User interface change data:
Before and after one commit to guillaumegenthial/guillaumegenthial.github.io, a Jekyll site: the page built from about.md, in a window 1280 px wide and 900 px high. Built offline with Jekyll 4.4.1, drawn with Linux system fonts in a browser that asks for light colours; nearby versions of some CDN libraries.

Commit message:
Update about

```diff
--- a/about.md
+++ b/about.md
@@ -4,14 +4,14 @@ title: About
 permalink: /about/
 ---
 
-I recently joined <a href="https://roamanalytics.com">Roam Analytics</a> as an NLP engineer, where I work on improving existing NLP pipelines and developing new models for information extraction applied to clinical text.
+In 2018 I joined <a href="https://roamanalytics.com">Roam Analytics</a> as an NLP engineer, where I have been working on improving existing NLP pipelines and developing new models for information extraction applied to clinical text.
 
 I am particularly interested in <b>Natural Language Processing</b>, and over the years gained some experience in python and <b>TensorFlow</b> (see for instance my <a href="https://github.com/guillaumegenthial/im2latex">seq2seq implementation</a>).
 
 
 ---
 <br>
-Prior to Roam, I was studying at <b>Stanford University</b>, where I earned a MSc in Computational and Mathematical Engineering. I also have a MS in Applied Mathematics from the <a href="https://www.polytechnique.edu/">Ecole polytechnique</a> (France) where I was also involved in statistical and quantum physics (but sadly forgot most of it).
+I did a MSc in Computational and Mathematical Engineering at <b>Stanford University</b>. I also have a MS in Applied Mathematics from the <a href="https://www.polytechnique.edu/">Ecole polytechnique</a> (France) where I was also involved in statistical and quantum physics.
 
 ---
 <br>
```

■ ABOUT THIS TASK: Could you retype all of the entries exactly, leaving none out?

■ FINISHED EXERCISE:
Before and after one commit to guillaumegenthial/guillaumegenthial.github.io, a Jekyll site: the page built from about.md, in a window 1280 px wide and 900 px high. Built offline with Jekyll 4.4.1, drawn with Linux system fonts in a browser that asks for light colours; nearby versions of some CDN libraries.

Commit message:
Update about

```diff
--- a/about.md
+++ b/about.md
@@ -4,14 +4,14 @@ title: About
 permalink: /about/
 ---
 
-I recently joined <a href="https://roamanalytics.com">Roam Analytics</a> as an NLP engineer, where I work on improving existing NLP pipelines and developing new models for information extraction applied to clinical text.
+In 2018 I joined <a href="https://roamanalytics.com">Roam Analytics</a> as an NLP engineer, where I have been working on improving existing NLP pipelines and developing new models for information extraction applied to clinical text.
 
 I am particularly interested in <b>Natural Language Processing</b>, and over the years gained some experience in python and <b>TensorFlow</b> (see for instance my <a href="https://github.com/guillaumegenthial/im2latex">seq2seq implementation</a>).
 
 
 ---
 <br>
-Prior to Roam, I was studying at <b>Stanford University</b>, where I earned a MSc in Computational and Mathematical Engineering. I also have a MS in Applied Mathematics from the <a href="https://www.polytechnique.edu/">Ecole polytechnique</a> (France) where I was also involved in statistical and quantum physics (but sadly forgot most of it).
+I did a MSc in Computational and Mathematical Engineering at <b>Stanford University</b>. I also have a MS in Applied Mathematics from the <a href="https://www.polytechnique.edu/">Ecole polytechnique</a> (France) where I was also involved in statistical and quantum physics.
 
 ---
 <br>
```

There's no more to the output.